But as if that weren’t enough, the Middle Ages also brought us feudalism and the Black Plague. So I guess the fear of being in the middle is, at least, rooted in some kind of historical substance.
Years later, Tolkien renewed our fear by bringing us the horrors of Middle Earth and I still blame the Wright brothers for not working out the middle seat on an airplane. That was a patently bad idea. But those issues aside, I’ve been thinking about the middle lately and I’m not convinced it’s as bad as we’ve been led to believe. I mean, maybe I shouldn’t try so hard.
For instance, who wants to be the first one to arrive at a party, or for that mat- ter, the last one to leave? The middle of any gathering is when the conversation flows the easiest and the drunks are least likely to be sloppy. And, who wants to sit in the front row at the movies? Give me the middle any day. If you’ve ever been pregnant, you know that the middle trimester is the only one where you feel halfway human.

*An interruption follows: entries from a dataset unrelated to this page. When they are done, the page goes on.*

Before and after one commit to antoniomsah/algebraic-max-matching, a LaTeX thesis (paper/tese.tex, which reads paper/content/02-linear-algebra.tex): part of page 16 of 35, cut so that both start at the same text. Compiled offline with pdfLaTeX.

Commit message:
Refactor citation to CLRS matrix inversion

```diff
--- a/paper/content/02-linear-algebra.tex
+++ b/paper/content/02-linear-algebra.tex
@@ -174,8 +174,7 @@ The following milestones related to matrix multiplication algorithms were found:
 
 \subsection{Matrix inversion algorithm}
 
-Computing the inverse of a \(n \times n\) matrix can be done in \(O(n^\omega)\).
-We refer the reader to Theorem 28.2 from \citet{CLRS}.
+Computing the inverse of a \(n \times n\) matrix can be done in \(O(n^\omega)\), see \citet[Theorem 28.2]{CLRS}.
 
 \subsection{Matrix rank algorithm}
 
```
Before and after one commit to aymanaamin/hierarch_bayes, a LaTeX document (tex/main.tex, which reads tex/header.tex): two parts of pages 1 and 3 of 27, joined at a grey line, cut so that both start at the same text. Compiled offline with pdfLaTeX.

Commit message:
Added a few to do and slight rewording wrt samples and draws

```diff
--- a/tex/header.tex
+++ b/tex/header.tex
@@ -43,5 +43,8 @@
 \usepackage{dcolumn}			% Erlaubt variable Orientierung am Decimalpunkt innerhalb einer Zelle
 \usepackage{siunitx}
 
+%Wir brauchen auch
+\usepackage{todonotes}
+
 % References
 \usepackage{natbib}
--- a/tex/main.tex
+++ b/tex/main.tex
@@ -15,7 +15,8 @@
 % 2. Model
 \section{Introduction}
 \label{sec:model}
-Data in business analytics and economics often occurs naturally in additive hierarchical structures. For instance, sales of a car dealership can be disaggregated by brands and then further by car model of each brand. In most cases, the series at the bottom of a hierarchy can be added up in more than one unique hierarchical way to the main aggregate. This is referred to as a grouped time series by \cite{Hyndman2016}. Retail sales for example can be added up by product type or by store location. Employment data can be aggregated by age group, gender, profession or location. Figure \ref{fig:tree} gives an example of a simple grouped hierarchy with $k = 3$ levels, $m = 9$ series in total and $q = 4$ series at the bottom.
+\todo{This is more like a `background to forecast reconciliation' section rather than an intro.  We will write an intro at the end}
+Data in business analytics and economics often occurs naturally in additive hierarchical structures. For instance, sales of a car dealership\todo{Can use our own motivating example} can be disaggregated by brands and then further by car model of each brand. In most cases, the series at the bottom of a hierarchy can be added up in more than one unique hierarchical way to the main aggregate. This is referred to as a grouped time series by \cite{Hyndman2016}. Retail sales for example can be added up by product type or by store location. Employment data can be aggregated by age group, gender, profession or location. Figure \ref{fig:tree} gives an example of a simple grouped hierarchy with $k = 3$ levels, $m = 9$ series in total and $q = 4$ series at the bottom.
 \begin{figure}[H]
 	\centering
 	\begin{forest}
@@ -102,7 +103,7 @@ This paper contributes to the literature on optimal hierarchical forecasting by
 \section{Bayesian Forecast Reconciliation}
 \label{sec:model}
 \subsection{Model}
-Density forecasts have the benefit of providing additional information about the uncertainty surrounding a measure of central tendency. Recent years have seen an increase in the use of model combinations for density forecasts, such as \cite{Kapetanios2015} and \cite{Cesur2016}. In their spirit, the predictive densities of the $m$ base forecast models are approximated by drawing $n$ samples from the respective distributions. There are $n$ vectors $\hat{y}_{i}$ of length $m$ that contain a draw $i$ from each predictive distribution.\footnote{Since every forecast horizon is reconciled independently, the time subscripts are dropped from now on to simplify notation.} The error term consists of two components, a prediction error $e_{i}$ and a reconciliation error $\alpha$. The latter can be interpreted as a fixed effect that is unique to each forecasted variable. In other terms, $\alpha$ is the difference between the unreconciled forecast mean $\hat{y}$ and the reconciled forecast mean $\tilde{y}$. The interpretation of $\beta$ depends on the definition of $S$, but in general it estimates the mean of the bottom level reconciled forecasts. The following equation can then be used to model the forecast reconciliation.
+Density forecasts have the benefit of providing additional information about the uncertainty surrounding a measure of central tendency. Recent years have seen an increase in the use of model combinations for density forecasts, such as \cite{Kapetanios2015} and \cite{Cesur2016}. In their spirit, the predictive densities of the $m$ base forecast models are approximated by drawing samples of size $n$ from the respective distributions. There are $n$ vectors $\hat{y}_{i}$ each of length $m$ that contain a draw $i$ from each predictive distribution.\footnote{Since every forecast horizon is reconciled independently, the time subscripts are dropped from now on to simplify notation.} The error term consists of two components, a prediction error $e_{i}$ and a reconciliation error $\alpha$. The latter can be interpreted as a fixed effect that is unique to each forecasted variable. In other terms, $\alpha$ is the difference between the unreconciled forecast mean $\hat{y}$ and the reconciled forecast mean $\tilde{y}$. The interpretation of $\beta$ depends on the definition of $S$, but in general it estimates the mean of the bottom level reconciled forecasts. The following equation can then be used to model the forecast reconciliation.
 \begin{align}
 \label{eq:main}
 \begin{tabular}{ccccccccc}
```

The middle square is the game winner in tic-tac-toe. Everyone loves a person willing to find some middle ground. I like my politics sort of middle-of-the- road and the middle of a book, movie or meal is almost always the best. With the exception of the pesky “mid-life crisis,” I think the middle years of life are the most enjoyable. At least it’s when a per- son starts to get comfortable in his own skin. And who wants a jelly donut or a Hostess Twinkie without the delicious middle?
I’ve been doing a lot of people watching lately and I’ve noticed a couple of common themes. There’s an awful lot of pain and doubt on the bottom, but there’s an awful lot of stress and responsibility at the top. I’m not sure either one is worth it. After all, the middle is never lonely and there’s always room to dream.
So in spite of my life-long desire to achieve and become accomplished at something, maybe I’ll break out some new words to live by. Like the boys from Stealers Wheel mused back in 1978… (cue music)… “Clowns to the left of me, Jokers to the right. Here I am, stuck in the middle with you …”
And for my money, that’s not a bad place to be.